Sometimes, in times like these, it almost doesn’t feel real what’s happening around you and around the world. Even for me being in one of the recent hot spot cities of San Antonio, but, it is real. People are getting sick and dying nearly every day in my hometown from a virus that has become a pandemic. A pandemic – a medical term I remember writing down on flashcards preparing for a test for a medical terminology class I was taking in high school. Never once did I think about or grasp what it would mean to experience one – a breakout of a virus across the entire planet.
Looking back on those times I can almost laugh at myself in Freshman Biology when I was traumatized after having to read The Hot Zone – a book about an ebola outbreak. I can vividly remember the first scene that freaked me out: a man sitting on a flight having the graphic symptoms hit him while in the air. I won’t go into the gory details nor will I ask you to act out similarly disturbing scenes in front of your classmates. Loved my teacher, but that was a bit much for my early teenage anxiety.
So what has this self-reflection done? Well, for me it opens my eyes to a couple of important points. The Ebola outbreak set in this book was an epidemic, not a pandemic, and yet I was so affected by this story because of one individual’s experience that I couldn’t sleep at night. I believe that’s what’s so important to remember now more than ever – the individual. It can be easy to glaze over the numbers and become desensitized as they continue to increase into a range our mind can’t grasp; but, we have to remember every single digit represents a life who has experienced what this virus can do whether mildly or severely. We have to realize that every person on this planet has been affected by COVID-19 whether they have caught it themselves or had their lives adjusted to new ways of living to prevent the spread. It’s never been just about us as individuals, it’s about our entire world. In a way it’s one of those devastatingly beautiful ways of remembering we’re all human, we’re all the same, and we’re all connected. It makes me ask myself what I can do for the greater good of those around me even if those actions are small.
Another point I’ve taken away from this self-reflection is that I am so grateful that the symptoms of this virus are so varied rather than a set, clear, severe symptom like ebola. It’s a strange thing to be thankful for since it also alludes to the fact that we still don’t know everything this virus can do nor do we fully understand the secondary effects this virus has on those who get it. But, I am grateful that some people who get the virus have more mild experiences. I’m personally grateful for this because Nick and I got COVID-19 in June and we were lucky enough to only be on the couch for a few days with migraines, fevers, and overall tiredness and achy muscles. Thankfully nothing like the hemorrhagic fevers of ebola. But unfortunately, the varied nature of symptoms means that others are not so lucky and have had much worse symptoms.
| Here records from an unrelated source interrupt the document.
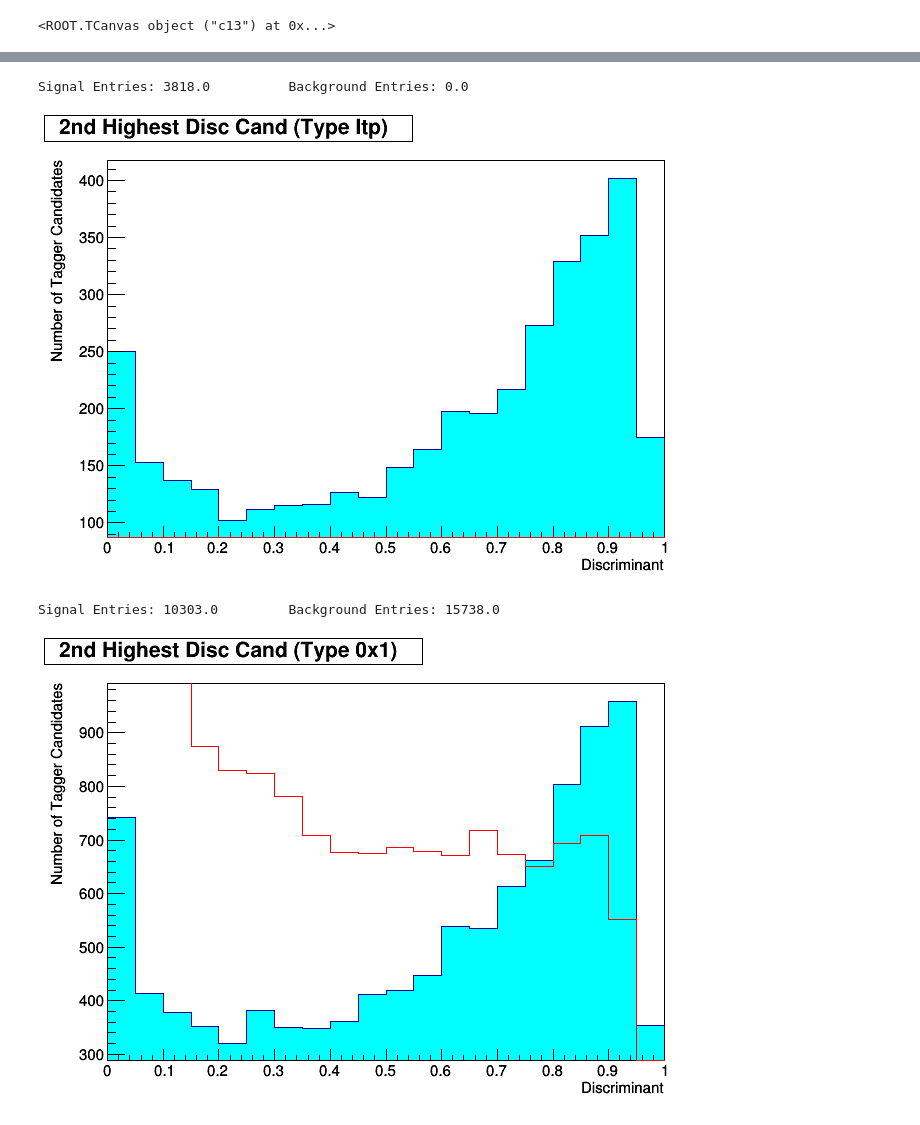
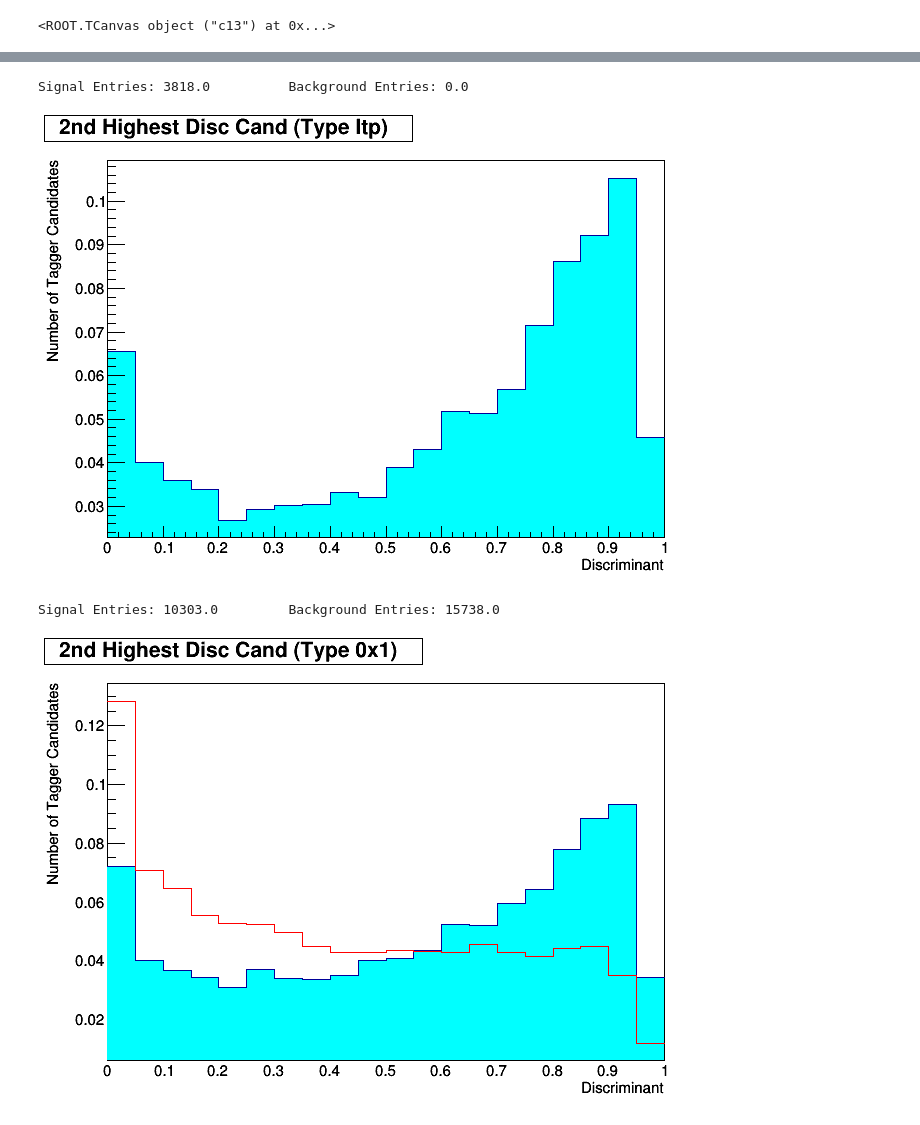
Before and after one commit to NJManganelli/TaggerTest, a Jupyter notebook: ntupler/plugins/.PlotsV2.ipynb, the cells around one changed output, grey strips where cells are left out. Cells and saved outputs as stored; diff of their text form; code cells hidden in the pictures.

```diff
--- a/ntupler/plugins/.PlotsV2.ipynb
+++ b/ntupler/plugins/.PlotsV2.ipynb
@@ -3,6 +3,12 @@ import ROOT
 ROOT.gStyle.SetOptStat(0)
 # %% [output]
 Welcome to JupyROOT 6.10/05
+# %%
+#Color Codes
+cols1 = 7
+cols2 = 1
+colb1 = 2
+colb2 = 3
 # %%
 #signal split into two trees, 42k and 35k respectively. This processed file specifically only has the 42k
 #signal from 350k events, so 42k portion from ~188k events, effectively
@@ -514,26 +561,27 @@ Signal Entries: 11367.0         Background Entries: 1822.0
 # %%
 c28.cd()
-h39s.SetFillColor(7)
-h39b.SetLineColor(2)
+h39s.SetFillColor(cols1)
+h39b.SetLineColor(colb1)
 h39b.SetMarkerStyle(5)
-h39s.Draw()
-h39b.Draw("Same")
+h39s.DrawNormalized()
+#h39b.DrawNormalized("Same")
 print("Signal Entries: " + str(h39s.GetEntries()) + "\t\tBackground Entries: " + str(h39b.GetEntries()))
 c28.Update()
 c28.Draw()
 # %% [output]
 Signal Entries: 3818.0          Background Entries: 0.0
-[figure, old version]
+[figure, new version]
 # %%
 c29.cd()
-h40s.SetFillColor(7)
-h40b.SetLineColor(2)
+h40s.SetFillColor(cols1)
+h40b.SetLineColor(colb1)
 h40b.SetMarkerStyle(5)
-h40s.Draw()
-h40b.Draw("Same")
+h40b.DrawNormalized()
+h40s.DrawNormalized("Same")
+h40b.DrawNormalized("Same")
 print("Signal Entries: " + str(h40s.GetEntries()) + "\t\tBackground Entries: " + str(h40b.GetEntries()))
 c29.Update()
 c29.Draw()
 # %% [output]
 Signal Entries: 10303.0         Background Entries: 15738.0
-[figure, old version]
+[figure, new version]
```
Also changed, not shown: parts of 39 cells of this notebook, 5 other files.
Some have experienced extreme discomfort, permanent health effects, and even lost their lives. My heart goes out to all of those individuals and their loved ones and I know I can’t begin to understand the heartbreak you’ve felt. My hope is that as we move forward more information is released in mainstream media about what can help people prevent a serious effect in their bodies. My hope is also that there are more individuals who make up the numbers that are mildly affected who can heal at home rather than having to need serious medical attention in hospitals. It’s a lot to hope for, but I think it’s possible and in the meantime, I point you in the direction of people like Dr. Rhonda Patrick and Dr. Peter Hotez who have come out with beneficial information about how you can help give your body more of what it needs to stay as healthy as possible.
Even though the point of this blog was to share my thoughts on how to stay well during these difficult times, I know I’ve taken the long way around to get to my point. But I share my personal experiences and self-reflection because I feel it puts things into perspective and may help you see how to relate to all that is happening around us in your own way. It encourages self-reflection and coming to a deeper understanding of ourselves and what we need. Being well is more than just being physically well. To me, mental, emotional, and spiritual wellness are at times even more important. Our mental fortitude can dictate how we process and react through experiences like we are having now of isolation and restrictions of how we usually freely live. The more we understand ourselves, how past events have shaped us, and how we react to the world around us all lead us to a better understanding of how to move forward as best we can.
Being mentally and emotionally well also means we have to recognize what may trigger our fears or insecurities. Added stress on our system does us no good. If the news makes you anxious, trust me, take a few days off. I promise it’ll be the same whether you watch it or not. Learn to make the best decisions for you. It’s healthy to give yourself a mental break and reduce the stimulation that stresses you out. This stress releases hormones that put your body into flight or fight mode and have the potential to increase your inflammation levels meaning your body may have difficulty fighting off potential invaders if they should come.
So, how do we stay well during difficult times? I believe it’s when we take time to truly listen to ourselves. What do you need? Do you need to stop scrolling on Facebook because you always get off feeling upset? Delete it from your phone. Do you need to get outside and disconnect from the doom and gloom? Set time to be in nature or reach out to your loved ones and spread love and connectedness. You know yourself better than anyone else. What makes you happy and gives you joy? Surround yourself with those things that lift your spirit and keep you feeling balanced, positive, and well and I promise these times will seem a little less difficult.
Love and light always,